§ TASK DETAILS:
Return every line of the data below, exactly.

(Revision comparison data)
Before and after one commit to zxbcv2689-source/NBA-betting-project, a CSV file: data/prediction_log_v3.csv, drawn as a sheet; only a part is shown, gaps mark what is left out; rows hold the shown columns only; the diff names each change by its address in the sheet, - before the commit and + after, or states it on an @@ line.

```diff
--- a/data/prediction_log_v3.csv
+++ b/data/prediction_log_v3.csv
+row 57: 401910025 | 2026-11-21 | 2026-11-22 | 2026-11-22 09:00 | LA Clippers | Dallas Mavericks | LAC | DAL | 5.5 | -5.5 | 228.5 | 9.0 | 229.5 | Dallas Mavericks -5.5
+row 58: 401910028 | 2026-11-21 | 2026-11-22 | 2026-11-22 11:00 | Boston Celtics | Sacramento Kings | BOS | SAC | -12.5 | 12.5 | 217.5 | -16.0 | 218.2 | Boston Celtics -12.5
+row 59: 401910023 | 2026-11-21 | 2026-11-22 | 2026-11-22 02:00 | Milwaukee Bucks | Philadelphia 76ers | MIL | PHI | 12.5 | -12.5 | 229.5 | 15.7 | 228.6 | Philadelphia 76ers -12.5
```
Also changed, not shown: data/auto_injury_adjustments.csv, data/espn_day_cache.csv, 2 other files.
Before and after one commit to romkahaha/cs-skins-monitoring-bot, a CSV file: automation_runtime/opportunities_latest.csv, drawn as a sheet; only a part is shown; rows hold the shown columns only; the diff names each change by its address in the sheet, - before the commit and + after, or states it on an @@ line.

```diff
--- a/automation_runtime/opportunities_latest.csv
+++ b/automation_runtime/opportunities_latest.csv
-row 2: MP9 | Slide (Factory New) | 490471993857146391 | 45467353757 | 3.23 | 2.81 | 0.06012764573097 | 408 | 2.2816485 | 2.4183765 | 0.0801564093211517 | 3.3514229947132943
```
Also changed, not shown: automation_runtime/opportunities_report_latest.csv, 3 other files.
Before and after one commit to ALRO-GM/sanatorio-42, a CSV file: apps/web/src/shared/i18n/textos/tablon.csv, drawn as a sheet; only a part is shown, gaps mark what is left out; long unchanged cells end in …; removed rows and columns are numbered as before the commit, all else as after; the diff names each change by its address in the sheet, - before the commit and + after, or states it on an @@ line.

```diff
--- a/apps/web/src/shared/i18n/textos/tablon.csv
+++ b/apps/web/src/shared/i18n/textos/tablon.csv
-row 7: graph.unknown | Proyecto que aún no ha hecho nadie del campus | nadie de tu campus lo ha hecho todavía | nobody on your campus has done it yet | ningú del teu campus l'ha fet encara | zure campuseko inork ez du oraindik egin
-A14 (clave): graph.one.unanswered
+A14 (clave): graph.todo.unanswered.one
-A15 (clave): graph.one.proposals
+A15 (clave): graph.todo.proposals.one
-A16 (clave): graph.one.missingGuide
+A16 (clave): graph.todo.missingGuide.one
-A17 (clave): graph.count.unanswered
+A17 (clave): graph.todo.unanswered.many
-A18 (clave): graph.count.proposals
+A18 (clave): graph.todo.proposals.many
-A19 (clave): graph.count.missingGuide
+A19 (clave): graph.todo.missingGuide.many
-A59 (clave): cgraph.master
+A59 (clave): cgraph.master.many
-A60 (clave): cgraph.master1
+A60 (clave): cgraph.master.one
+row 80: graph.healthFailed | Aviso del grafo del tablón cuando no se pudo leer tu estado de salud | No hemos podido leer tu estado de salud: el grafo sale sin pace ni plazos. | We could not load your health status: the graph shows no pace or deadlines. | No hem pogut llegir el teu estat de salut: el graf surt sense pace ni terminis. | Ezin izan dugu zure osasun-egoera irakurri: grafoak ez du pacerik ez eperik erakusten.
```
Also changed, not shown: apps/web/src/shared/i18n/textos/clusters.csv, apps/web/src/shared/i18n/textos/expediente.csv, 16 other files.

§ TASK RESULT:
Before and after one commit to zxbcv2689-source/NBA-betting-project, a CSV file: data/prediction_log_v3.csv, drawn as a sheet; only a part is shown, gaps mark what is left out; rows hold the shown columns only; the diff names each change by its address in the sheet, - before the commit and + after, or states it on an @@ line.

```diff
--- a/data/prediction_log_v3.csv
+++ b/data/prediction_log_v3.csv
+row 57: 401910025 | 2026-11-21 | 2026-11-22 | 2026-11-22 09:00 | LA Clippers | Dallas Mavericks | LAC | DAL | 5.5 | -5.5 | 228.5 | 9.0 | 229.5 | Dallas Mavericks -5.5
+row 58: 401910028 | 2026-11-21 | 2026-11-22 | 2026-11-22 11:00 | Boston Celtics | Sacramento Kings | BOS | SAC | -12.5 | 12.5 | 217.5 | -16.0 | 218.2 | Boston Celtics -12.5
+row 59: 401910023 | 2026-11-21 | 2026-11-22 | 2026-11-22 02:00 | Milwaukee Bucks | Philadelphia 76ers | MIL | PHI | 12.5 | -12.5 | 229.5 | 15.7 | 228.6 | Philadelphia 76ers -12.5
```
Also changed, not shown: data/auto_injury_adjustments.csv, data/espn_day_cache.csv, 2 other files.
Before and after one commit to romkahaha/cs-skins-monitoring-bot, a CSV file: automation_runtime/opportunities_latest.csv, drawn as a sheet; only a part is shown; rows hold the shown columns only; the diff names each change by its address in the sheet, - before the commit and + after, or states it on an @@ line.

```diff
--- a/automation_runtime/opportunities_latest.csv
+++ b/automation_runtime/opportunities_latest.csv
-row 2: MP9 | Slide (Factory New) | 490471993857146391 | 45467353757 | 3.23 | 2.81 | 0.06012764573097 | 408 | 2.2816485 | 2.4183765 | 0.0801564093211517 | 3.3514229947132943
```
Also changed, not shown: automation_runtime/opportunities_report_latest.csv, 3 other files.
Before and after one commit to ALRO-GM/sanatorio-42, a CSV file: apps/web/src/shared/i18n/textos/tablon.csv, drawn as a sheet; only a part is shown, gaps mark what is left out; long unchanged cells end in …; removed rows and columns are numbered as before the commit, all else as after; the diff names each change by its address in the sheet, - before the commit and + after, or states it on an @@ line.

```diff
--- a/apps/web/src/shared/i18n/textos/tablon.csv
+++ b/apps/web/src/shared/i18n/textos/tablon.csv
-row 7: graph.unknown | Proyecto que aún no ha hecho nadie del campus | nadie de tu campus lo ha hecho todavía | nobody on your campus has done it yet | ningú del teu campus l'ha fet encara | zure campuseko inork ez du oraindik egin
-A14 (clave): graph.one.unanswered
+A14 (clave): graph.todo.unanswered.one
-A15 (clave): graph.one.proposals
+A15 (clave): graph.todo.proposals.one
-A16 (clave): graph.one.missingGuide
+A16 (clave): graph.todo.missingGuide.one
-A17 (clave): graph.count.unanswered
+A17 (clave): graph.todo.unanswered.many
-A18 (clave): graph.count.proposals
+A18 (clave): graph.todo.proposals.many
-A19 (clave): graph.count.missingGuide
+A19 (clave): graph.todo.missingGuide.many
-A59 (clave): cgraph.master
+A59 (clave): cgraph.master.many
-A60 (clave): cgraph.master1
+A60 (clave): cgraph.master.one
+row 80: graph.healthFailed | Aviso del grafo del tablón cuando no se pudo leer tu estado de salud | No hemos podido leer tu estado de salud: el grafo sale sin pace ni plazos. | We could not load your health status: the graph shows no pace or deadlines. | No hem pogut llegir el teu estat de salut: el graf surt sense pace ni terminis. | Ezin izan dugu zure osasun-egoera irakurri: grafoak ez du pacerik ez eperik erakusten.
```
Also changed, not shown: apps/web/src/shared/i18n/textos/clusters.csv, apps/web/src/shared/i18n/textos/expediente.csv, 16 other files.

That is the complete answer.